--- The input Enclosed Below ---
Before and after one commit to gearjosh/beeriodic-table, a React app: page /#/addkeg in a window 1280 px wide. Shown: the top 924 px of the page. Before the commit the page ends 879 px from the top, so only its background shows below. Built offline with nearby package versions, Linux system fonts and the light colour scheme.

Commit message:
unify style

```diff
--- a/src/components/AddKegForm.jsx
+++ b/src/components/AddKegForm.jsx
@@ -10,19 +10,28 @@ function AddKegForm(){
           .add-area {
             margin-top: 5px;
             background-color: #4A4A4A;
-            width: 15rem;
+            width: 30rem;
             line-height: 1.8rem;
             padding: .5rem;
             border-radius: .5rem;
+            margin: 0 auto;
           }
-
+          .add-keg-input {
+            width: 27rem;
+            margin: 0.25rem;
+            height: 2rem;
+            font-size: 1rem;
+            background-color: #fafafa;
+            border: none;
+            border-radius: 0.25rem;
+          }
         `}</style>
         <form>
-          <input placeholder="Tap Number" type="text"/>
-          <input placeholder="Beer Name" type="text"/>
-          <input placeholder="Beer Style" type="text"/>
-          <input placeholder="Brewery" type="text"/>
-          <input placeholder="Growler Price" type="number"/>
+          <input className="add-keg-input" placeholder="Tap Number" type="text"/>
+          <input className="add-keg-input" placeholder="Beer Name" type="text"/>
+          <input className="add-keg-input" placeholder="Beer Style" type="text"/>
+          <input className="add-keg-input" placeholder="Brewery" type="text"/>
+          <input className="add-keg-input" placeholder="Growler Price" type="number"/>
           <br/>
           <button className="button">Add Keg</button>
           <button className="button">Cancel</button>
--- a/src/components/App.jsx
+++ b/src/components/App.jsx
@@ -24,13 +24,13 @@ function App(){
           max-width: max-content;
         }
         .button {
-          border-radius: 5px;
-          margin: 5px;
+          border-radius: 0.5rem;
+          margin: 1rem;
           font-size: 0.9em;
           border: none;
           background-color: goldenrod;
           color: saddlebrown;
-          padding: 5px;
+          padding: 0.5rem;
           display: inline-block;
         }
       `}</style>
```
--- End of Enclosed The input ---
--- The input Enclosed Below ---
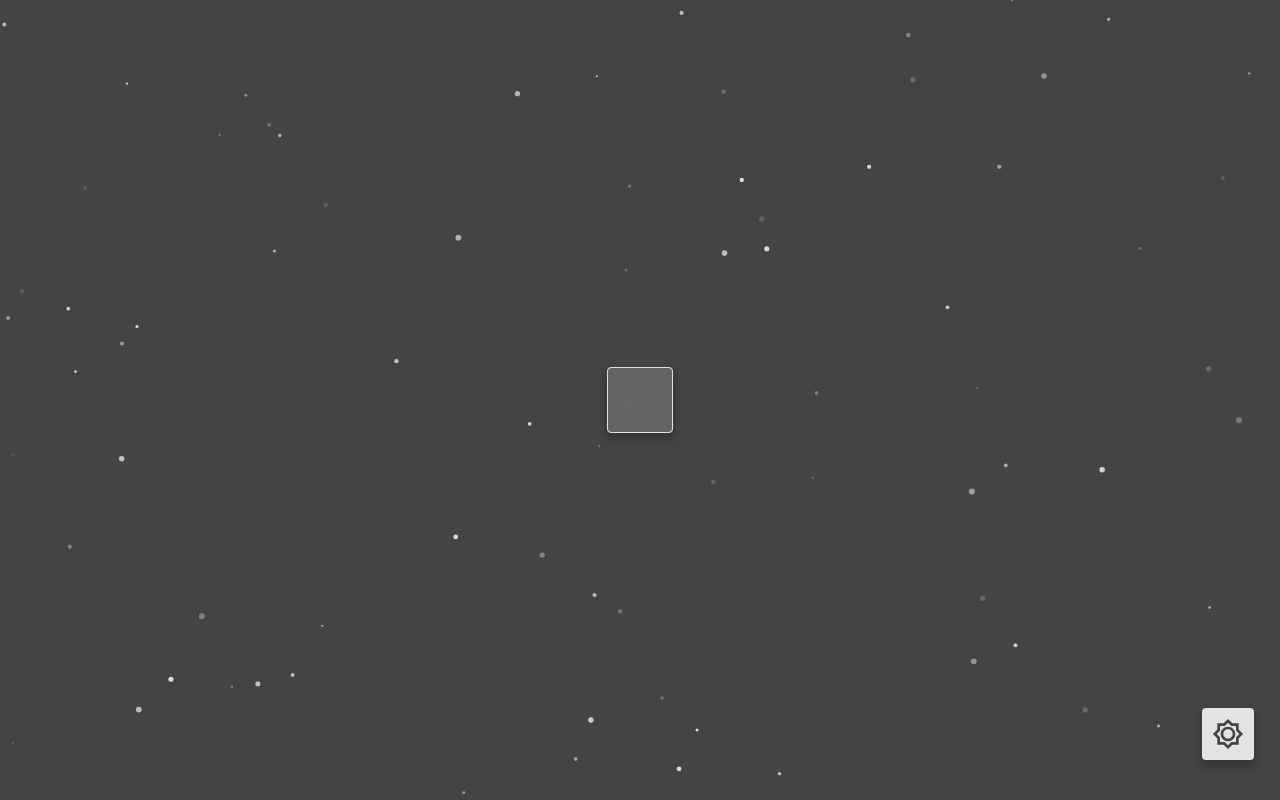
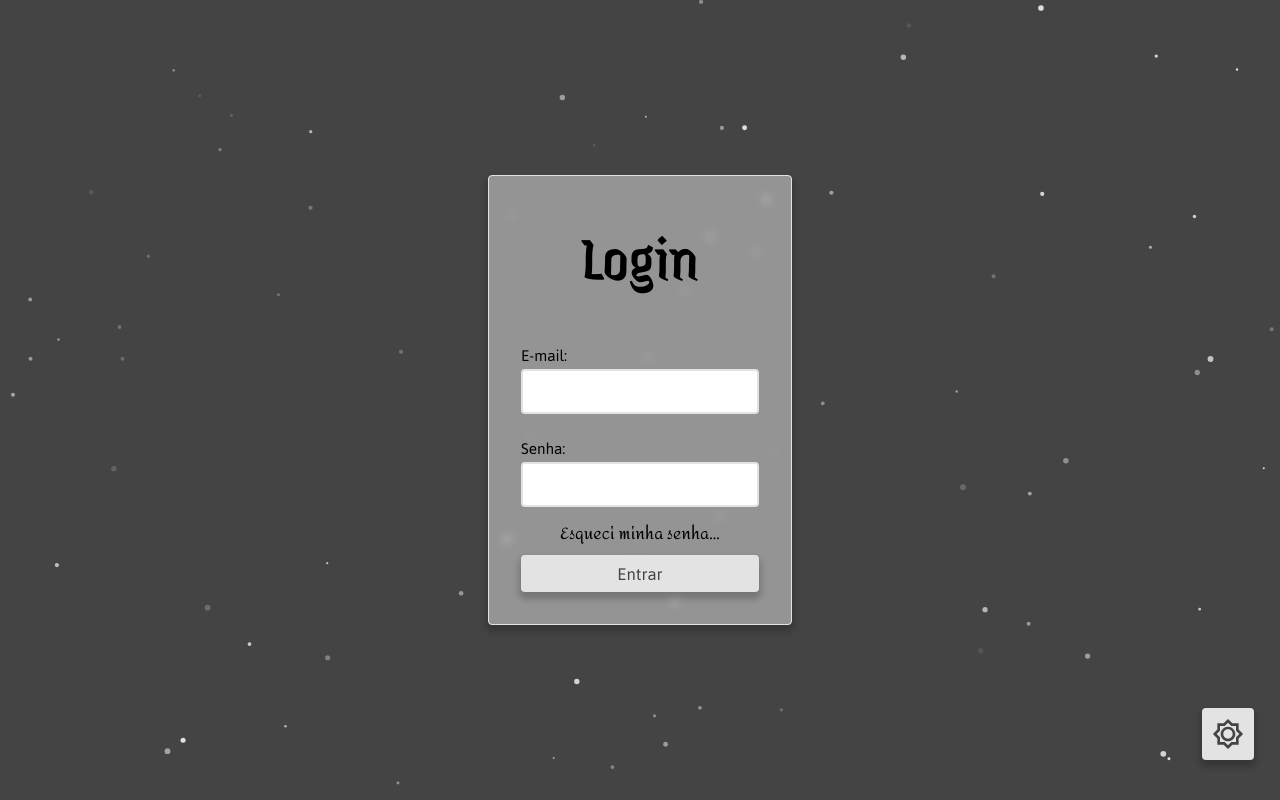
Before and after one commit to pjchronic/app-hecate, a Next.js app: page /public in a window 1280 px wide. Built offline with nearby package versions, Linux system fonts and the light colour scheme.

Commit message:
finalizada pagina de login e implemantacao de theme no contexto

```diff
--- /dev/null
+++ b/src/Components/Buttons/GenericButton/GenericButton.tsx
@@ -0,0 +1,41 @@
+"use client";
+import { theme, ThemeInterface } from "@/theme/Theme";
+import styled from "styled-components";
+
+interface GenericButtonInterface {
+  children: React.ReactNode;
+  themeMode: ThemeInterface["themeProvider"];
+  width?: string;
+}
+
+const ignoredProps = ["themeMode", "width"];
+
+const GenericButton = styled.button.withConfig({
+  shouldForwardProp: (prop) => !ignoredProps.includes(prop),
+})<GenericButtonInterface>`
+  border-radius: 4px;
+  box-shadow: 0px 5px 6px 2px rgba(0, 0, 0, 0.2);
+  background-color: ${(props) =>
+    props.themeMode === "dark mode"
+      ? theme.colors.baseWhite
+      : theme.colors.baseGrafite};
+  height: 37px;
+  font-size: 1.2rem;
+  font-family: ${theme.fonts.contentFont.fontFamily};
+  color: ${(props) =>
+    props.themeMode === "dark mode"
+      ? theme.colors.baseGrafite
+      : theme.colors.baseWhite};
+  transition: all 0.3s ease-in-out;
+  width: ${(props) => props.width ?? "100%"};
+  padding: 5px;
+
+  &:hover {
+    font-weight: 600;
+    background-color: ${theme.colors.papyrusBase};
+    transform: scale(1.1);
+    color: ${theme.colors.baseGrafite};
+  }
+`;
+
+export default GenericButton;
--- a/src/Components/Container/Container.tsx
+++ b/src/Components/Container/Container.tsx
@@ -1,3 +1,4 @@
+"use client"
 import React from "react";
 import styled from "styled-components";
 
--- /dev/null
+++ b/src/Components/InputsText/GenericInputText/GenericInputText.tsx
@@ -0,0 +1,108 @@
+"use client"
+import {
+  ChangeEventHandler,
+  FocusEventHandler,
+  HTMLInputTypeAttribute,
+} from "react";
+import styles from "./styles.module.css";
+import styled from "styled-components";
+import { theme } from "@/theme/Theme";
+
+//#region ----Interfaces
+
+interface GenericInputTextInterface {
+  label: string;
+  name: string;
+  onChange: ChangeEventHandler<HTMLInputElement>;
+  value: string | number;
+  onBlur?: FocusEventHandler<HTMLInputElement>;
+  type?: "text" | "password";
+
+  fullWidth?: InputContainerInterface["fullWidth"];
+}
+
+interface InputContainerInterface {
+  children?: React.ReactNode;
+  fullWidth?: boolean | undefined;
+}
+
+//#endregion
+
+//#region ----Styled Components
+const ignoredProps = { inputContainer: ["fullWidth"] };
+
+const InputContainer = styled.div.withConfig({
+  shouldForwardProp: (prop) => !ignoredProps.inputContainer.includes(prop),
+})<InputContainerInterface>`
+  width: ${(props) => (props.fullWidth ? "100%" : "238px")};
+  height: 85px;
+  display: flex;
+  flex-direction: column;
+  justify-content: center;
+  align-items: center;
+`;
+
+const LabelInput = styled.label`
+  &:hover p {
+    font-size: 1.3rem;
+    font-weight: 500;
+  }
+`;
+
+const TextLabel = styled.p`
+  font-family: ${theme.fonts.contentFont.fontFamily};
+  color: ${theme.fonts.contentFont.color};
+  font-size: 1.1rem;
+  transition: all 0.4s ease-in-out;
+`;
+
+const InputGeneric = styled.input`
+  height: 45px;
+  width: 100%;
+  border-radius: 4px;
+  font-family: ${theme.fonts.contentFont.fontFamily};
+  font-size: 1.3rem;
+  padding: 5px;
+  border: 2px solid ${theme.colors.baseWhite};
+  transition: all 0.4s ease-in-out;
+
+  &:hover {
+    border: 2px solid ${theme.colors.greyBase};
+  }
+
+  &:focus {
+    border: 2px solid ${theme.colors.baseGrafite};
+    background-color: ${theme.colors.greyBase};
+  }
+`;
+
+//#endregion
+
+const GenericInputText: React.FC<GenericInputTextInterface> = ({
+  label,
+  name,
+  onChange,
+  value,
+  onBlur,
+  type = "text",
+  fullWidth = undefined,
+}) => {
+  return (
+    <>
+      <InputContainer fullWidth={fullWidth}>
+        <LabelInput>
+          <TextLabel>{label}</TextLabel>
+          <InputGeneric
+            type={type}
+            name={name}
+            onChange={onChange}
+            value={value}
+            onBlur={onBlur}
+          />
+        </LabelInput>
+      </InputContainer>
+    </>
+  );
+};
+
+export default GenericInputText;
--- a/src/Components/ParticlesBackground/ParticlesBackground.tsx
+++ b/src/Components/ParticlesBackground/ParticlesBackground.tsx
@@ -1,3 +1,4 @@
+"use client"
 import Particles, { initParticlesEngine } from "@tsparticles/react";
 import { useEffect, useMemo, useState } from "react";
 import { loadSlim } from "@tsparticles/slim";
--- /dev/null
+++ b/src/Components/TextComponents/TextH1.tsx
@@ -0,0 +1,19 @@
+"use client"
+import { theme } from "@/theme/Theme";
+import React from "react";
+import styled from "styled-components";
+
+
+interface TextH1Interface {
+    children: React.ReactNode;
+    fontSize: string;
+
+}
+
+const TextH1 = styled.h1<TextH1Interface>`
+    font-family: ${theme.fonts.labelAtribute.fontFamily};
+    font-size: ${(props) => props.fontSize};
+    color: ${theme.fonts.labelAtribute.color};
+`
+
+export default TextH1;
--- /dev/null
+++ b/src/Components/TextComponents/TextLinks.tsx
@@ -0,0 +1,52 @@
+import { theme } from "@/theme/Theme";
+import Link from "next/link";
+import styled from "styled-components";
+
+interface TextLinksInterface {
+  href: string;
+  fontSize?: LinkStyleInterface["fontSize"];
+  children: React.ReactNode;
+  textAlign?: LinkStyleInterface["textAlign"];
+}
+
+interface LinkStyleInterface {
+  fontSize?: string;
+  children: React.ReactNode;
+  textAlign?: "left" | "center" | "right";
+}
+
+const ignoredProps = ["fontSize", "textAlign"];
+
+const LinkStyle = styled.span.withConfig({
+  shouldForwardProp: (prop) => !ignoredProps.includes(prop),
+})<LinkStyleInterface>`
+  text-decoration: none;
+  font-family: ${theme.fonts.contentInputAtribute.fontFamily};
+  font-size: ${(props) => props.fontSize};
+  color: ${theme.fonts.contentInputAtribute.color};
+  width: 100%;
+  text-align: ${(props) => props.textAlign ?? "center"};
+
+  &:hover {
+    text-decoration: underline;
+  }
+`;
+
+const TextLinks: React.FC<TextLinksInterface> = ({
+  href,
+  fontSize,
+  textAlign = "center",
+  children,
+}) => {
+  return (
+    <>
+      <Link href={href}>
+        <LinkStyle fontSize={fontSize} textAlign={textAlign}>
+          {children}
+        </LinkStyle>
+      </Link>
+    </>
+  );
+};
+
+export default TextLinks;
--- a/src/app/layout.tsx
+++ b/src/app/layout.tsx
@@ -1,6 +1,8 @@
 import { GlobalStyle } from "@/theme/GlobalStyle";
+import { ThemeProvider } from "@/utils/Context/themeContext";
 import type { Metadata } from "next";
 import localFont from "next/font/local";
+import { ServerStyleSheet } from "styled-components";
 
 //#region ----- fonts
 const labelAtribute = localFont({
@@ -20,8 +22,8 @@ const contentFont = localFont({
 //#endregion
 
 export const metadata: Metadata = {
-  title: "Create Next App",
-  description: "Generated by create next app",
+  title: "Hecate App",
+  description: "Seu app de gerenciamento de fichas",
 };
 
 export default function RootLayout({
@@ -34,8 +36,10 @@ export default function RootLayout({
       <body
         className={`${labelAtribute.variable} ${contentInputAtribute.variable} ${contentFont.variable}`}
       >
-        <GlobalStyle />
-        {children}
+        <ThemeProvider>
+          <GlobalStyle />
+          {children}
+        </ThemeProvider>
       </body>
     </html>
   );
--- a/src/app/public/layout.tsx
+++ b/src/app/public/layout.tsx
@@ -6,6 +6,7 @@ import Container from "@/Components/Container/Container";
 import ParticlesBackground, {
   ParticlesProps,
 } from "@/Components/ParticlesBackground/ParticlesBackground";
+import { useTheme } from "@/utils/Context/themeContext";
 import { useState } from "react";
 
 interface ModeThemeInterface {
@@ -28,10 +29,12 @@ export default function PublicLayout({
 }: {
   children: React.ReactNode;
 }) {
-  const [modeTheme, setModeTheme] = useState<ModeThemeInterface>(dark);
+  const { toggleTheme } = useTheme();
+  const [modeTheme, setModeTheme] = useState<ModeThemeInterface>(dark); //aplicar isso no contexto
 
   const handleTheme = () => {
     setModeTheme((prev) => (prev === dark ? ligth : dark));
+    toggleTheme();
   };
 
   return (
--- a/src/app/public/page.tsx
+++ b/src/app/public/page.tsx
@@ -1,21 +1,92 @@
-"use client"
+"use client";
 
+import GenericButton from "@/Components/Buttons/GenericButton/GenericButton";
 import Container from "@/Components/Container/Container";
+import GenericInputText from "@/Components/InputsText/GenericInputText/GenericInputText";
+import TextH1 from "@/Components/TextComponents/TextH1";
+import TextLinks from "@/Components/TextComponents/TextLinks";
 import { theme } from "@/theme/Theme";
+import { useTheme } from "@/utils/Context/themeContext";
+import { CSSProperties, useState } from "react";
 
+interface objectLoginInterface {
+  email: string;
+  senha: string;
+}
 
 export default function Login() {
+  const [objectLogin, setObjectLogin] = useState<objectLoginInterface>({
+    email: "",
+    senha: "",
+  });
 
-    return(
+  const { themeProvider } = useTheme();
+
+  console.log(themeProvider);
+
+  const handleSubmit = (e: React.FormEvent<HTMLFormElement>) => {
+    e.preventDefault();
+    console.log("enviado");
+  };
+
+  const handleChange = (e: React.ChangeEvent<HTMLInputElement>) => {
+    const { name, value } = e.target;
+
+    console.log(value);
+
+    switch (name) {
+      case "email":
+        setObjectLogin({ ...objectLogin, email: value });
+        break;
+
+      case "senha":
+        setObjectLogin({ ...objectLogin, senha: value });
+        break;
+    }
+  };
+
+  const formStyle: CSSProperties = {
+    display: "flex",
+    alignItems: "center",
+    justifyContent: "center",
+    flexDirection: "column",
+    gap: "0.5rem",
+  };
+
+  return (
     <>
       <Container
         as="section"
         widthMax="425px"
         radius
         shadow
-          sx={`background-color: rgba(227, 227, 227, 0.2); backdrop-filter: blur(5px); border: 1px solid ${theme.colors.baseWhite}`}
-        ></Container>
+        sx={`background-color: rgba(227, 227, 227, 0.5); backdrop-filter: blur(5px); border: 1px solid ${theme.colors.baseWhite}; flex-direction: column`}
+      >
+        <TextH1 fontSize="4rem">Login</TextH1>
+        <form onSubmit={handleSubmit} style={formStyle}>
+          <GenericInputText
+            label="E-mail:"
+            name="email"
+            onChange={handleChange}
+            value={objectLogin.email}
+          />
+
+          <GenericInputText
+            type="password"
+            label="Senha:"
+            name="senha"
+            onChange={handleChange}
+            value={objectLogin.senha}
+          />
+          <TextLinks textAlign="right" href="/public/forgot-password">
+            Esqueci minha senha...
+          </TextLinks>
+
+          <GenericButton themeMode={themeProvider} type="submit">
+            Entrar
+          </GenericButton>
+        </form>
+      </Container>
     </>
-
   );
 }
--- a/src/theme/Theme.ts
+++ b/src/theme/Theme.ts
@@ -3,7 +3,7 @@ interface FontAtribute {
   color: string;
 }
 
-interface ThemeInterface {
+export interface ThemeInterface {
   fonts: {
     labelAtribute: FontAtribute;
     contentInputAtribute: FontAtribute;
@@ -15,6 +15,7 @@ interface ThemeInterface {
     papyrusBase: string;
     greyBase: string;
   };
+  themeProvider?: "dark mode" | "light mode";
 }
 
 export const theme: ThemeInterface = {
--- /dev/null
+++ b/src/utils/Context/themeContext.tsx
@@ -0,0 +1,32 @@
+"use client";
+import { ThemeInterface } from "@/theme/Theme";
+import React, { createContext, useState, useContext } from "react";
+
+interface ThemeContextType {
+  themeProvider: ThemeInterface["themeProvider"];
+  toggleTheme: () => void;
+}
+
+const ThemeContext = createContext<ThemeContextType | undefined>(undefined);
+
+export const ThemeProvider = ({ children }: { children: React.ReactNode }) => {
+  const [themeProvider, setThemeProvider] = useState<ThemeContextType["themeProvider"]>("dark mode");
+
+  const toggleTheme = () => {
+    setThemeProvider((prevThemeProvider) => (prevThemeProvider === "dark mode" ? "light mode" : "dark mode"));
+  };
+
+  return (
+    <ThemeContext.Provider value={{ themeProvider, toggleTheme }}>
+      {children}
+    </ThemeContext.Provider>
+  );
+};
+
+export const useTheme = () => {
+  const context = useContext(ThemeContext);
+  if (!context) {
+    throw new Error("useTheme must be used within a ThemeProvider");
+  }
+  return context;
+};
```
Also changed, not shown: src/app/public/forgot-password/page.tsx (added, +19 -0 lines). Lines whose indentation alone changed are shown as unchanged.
--- End of Enclosed The input ---
Report each line in the preceding entries that holds the string "HTMLInputElement".

+  onChange: ChangeEventHandler<HTMLInputElement>;
+  onBlur?: FocusEventHandler<HTMLInputElement>;
+  const handleChange = (e: React.ChangeEvent<HTMLInputElement>) => {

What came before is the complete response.